As someone who has always been passionate about building on diversity, equity and inclusion (DE&I) in the workplace, I strongly believe that equity and inclusion should be embedded in the employee lifecycle and at the heart of everything we do. Every organisation has a responsibility to improve representation and make everyone feel like they belong.
We must represent both our own wider organisation and our customers through having diverse leadership and teams. As a leading global software business and Investors in People Gold organisation, we know that it’s crucial to actively build on our DE&I policies. Future talent coming into the workforce today considers a diverse workforce as a key factor when considering job offers – we need to ensure we keep building on our progress.
The route to success
As with many global technology companies, we do have a diverse organisation and have made lots of progress in recent years – we’re proud to be a Financial Times Diversity Leader 2022 for the third year running. But we recognise that there’s still some way to go to help people feel they’re working in a truly inclusive organisation and are welcome regardless of their race, gender, sexuality, disability or neurodiversity.

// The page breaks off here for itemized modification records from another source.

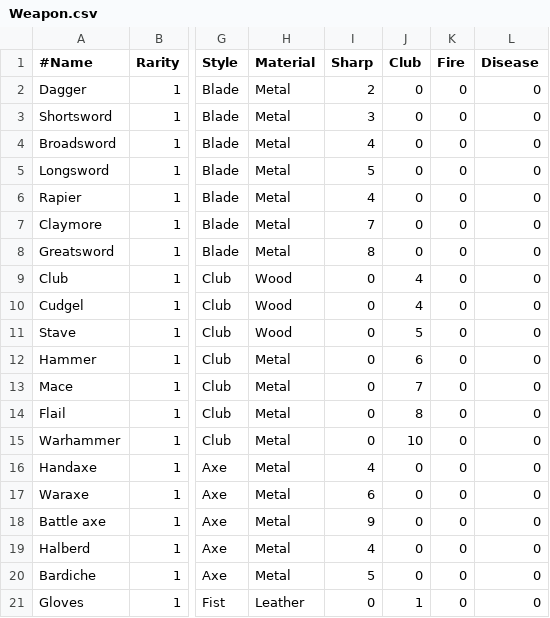
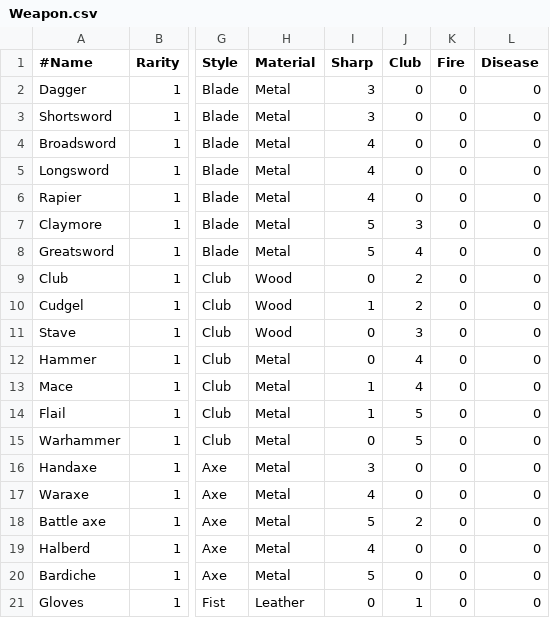
Before and after one commit to countpauper/countpauper, a CSV file: Tactics/Tactics/Data/Weapon.csv, drawn as a sheet; only a part is shown, gaps mark what is left out; the diff covers the shown part only; the diff names each change by its address in the sheet, - before the commit and + after, or states it on an @@ line.

Commit message:
Directed reaction skills

```diff
--- a/Tactics/Tactics/Data/Weapon.csv
+++ b/Tactics/Tactics/Data/Weapon.csv
-I2 (Sharp): 2
+I2 (Sharp): 3
-I5 (Sharp): 5
+I5 (Sharp): 4
-I7 (Sharp): 7
+I7 (Sharp): 5
-J7 (Club): 0
+J7 (Club): 3
-I8 (Sharp): 8
+I8 (Sharp): 5
-J8 (Club): 0
+J8 (Club): 4
-J9:J10 (Club): 4
+J9:J10 (Club): 2
-I10 (Sharp): 0
+I10 (Sharp): 1
-J11 (Club): 5
+J11 (Club): 3
-J12 (Club): 6
+J12 (Club): 4
-I13:I14 (Sharp): 0
+I13:I14 (Sharp): 1
-J13 (Club): 7
+J13 (Club): 4
-J14 (Club): 8
+J14 (Club): 5
-J15 (Club): 10
+J15 (Club): 5
-I16 (Sharp): 4
+I16 (Sharp): 3
-I17 (Sharp): 6
+I17 (Sharp): 4
-I18 (Sharp): 9
+I18 (Sharp): 5
-J18 (Club): 0
+J18 (Club): 2
```
Also changed, not shown: 6 edited cells elsewhere in this file, 30 other files.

To do so, it’s crucial to look at the full employment cycle, starting with recruitment. How do we attract more diverse candidates to join us? We push to make sure adverts are placed where they’ll be seen by all, ensuring we have a mixed group of candidates for roles and actively challenging any lack of diversity we see. Details such as the wording in adverts are checked to make sure they don’t discriminate. For example, we avoid phrases such as, ‘Hit the ground running’ as it’s been shown women are deterred from applying for jobs if they feel they don’t immediately meet 100% of the job description.
Feel an affinity
Our DE&I strategy comes from the very top of our organisation with our CEO Wayne Story; all senior leaders attend diversity and inclusion awareness training – which has now been rolled out to the wider business. More recently, we’ve celebrated Pride Month and Black History Month: giving a voice to people to share their lived experiences and teach us what more we could be doing to help individuals feel an even stronger sense of belonging.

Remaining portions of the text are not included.